Usually a research process will define a group of managers who are all good at what they do within a particular sector or asset class.
The manager selection decision depends largely on which managers combine well and in what proportions in order to create the risk and return characteristics required in order to meet the client’s investment objectives.
When combining managers it is important to focus on understanding the risk/return drivers specific to each manager in order to make a reasonable estimate of how they will probably derive returns.
The key to reaching this understanding of risk is to recognise that risk is ultimately a qualitative, subjective and fluid concept. Various quantitative tools are used in exploring risk, but care must be taken not to fall into the trap of viewing risk as a series of numbers that are fact. Statistical risk is an indicator of actual risk, and often a rather vague one at that.
A good research process should aim to arrive at a stated level of conviction behind a recommendation.
The aim is therefore to identify a diverse range of investment approaches and managers that have differentiated sources of excess return to draw from. This should put a multi-manager in a position to harness as many different high conviction sources of excess returns within portfolios as are available.
Armed with choice, a good multi-manager can then effectively blend managers to achieve the best portfolio combination.
Characteristics in a reference index (style, size, sector, region) will deliver a return, but it will not always be positive so it is essential to blend managers to mitigate the impact of this volatility.
Returns associated with the manager’s skill should, by definition, be more persistent since they depend on inefficiencies that are not efficiently priced by the market.
In blending managers, we look for the most efficient combination of all these risk sources. The range of sophisticated quantitative risk systems at our disposal help us, but we also need an accurate qualitative understanding of the manager’s investment philosophy and process.

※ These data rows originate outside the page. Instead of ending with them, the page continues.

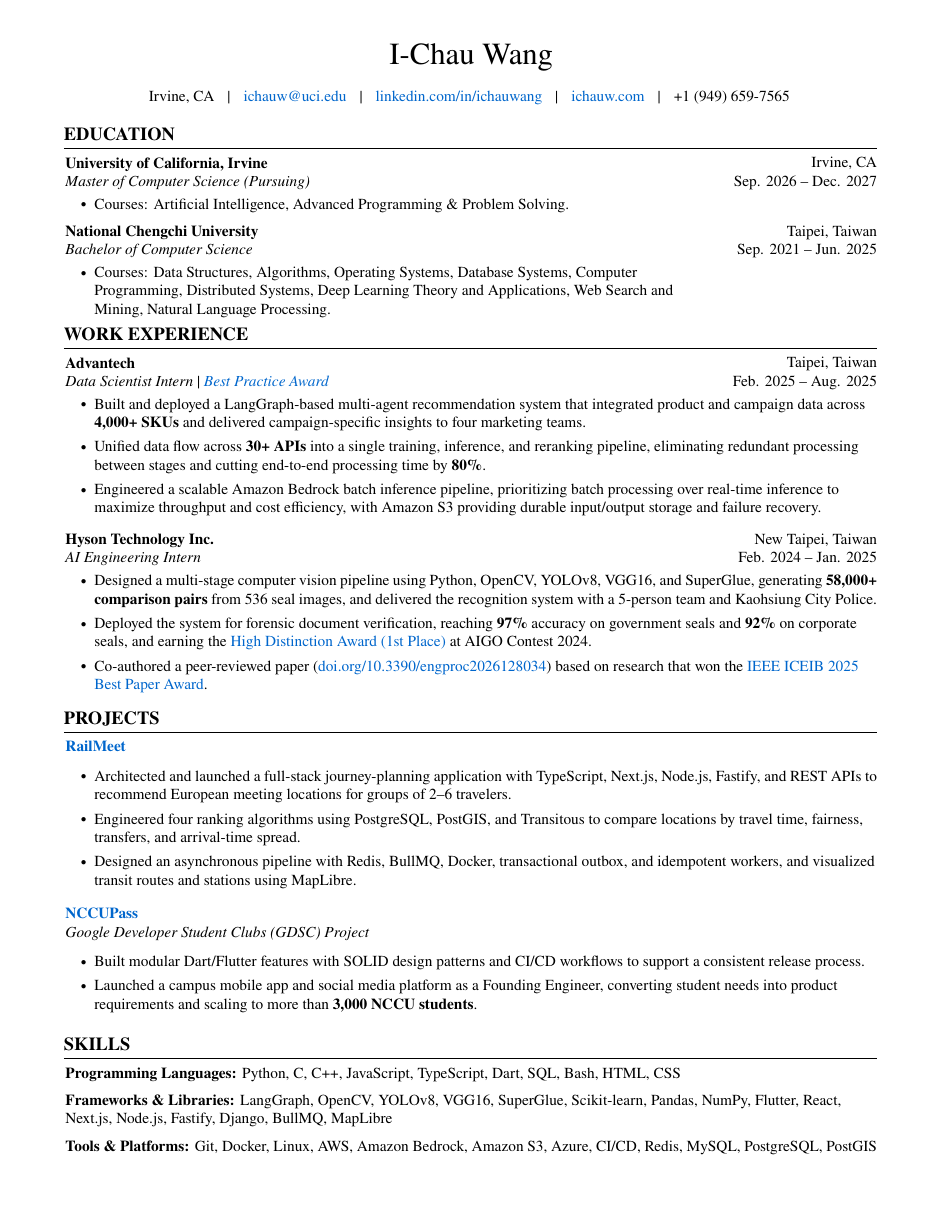
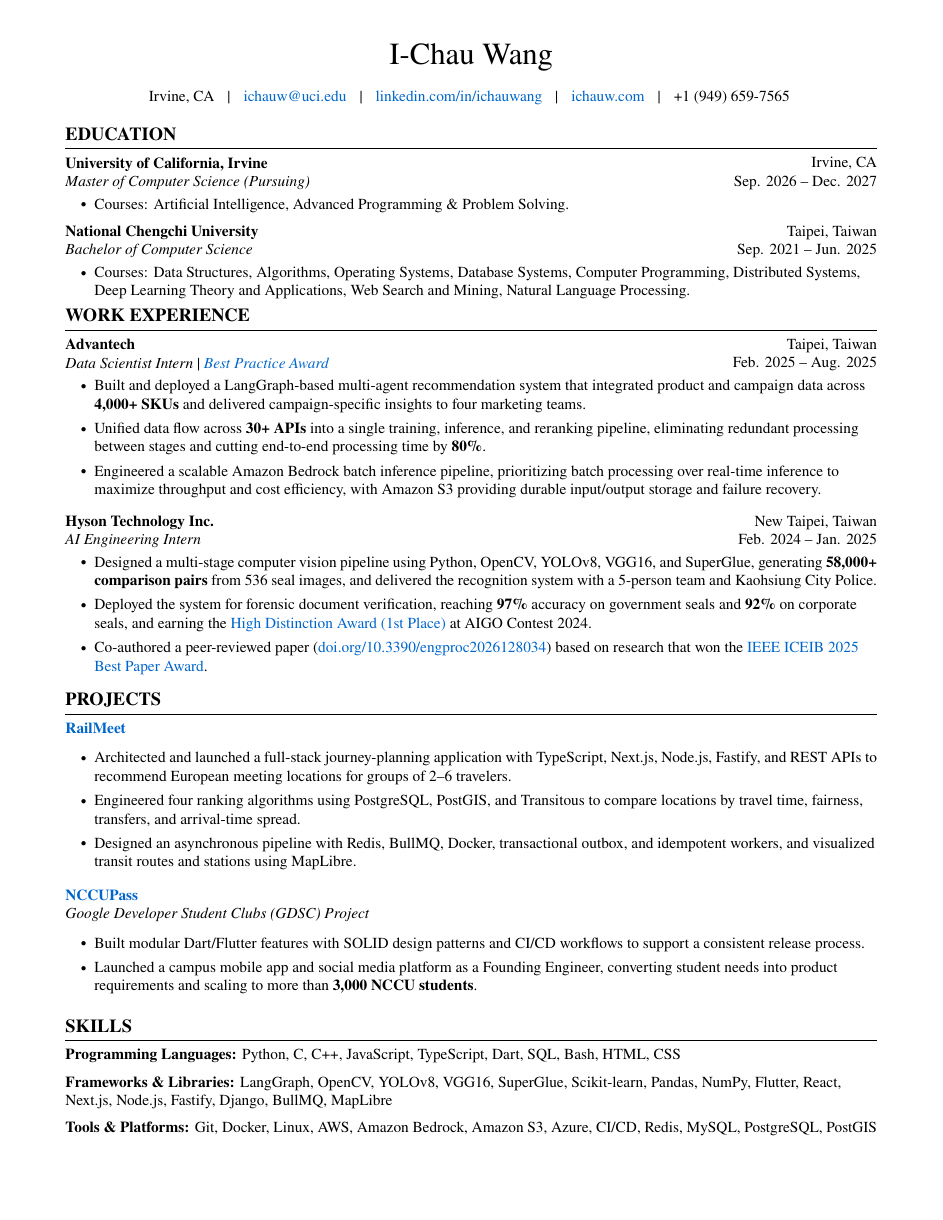
Before and after one commit to YChaoWang/DavidResume, a LaTeX CV (ResumeLaTeX/DavidResume.tex): the whole page. Compiled offline with pdfLaTeX.

```diff
--- a/ResumeLaTeX/DavidResume.tex
+++ b/ResumeLaTeX/DavidResume.tex
@@ -64,7 +64,7 @@
 
 \titlespacing{\section}{
     % left space:
-    -1pt
+    0pt
 }{
     % top space:
     0.1 cm
@@ -191,13 +191,14 @@
     }
         \textbf{University of California, Irvine}\\
         \textit{Master of Computer Science (Pursuing)}
+    \end{twocolentry}
+
     \vspace{0.10 cm}
     \begin{onecolentry}
         \begin{highlights}
             \item Courses: Artificial Intelligence, Advanced Programming \& Problem Solving.
         \end{highlights}
     \end{onecolentry}
-    \end{twocolentry}
 
     \vspace{0.20 cm}
 
```
Also changed, not shown: ResumeLaTeX/DavidResume.tex (3 more changed lines), 1 other file. Lines whose indentation alone changed are shown as unchanged.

Of course, circumstances change as often as conditions in financial markets alter, and the style attributes and risks in a fund manager’s portfolio can change with it. This is why ongoing research and detailed monitoring of managers and their portfolios is essential for performance and risk over time.
Ensuring that an investment manager is financially stable, has the appropriate risk and compliance functions in place, and takes an appropriate approach to risk is essential. Therefore, good multi-managers must robustly kick the tyres of investment businesses in order to be clear that the investment team in question really do contribute to performance in the way that they said they do.
If, when selected, a manager offers a certain set of style characteristics, monitoring the exposures in their portfolios for different factors can prove insightful for early warning of changes in their approach and/or their contribution to risk. Understanding when characteristics in a portfolio are changing (and why) is critical, so adjustments to the weighting can be made to reflect this.
Nicholas Pothier is manager of HSBC open global return and open global distribution funds.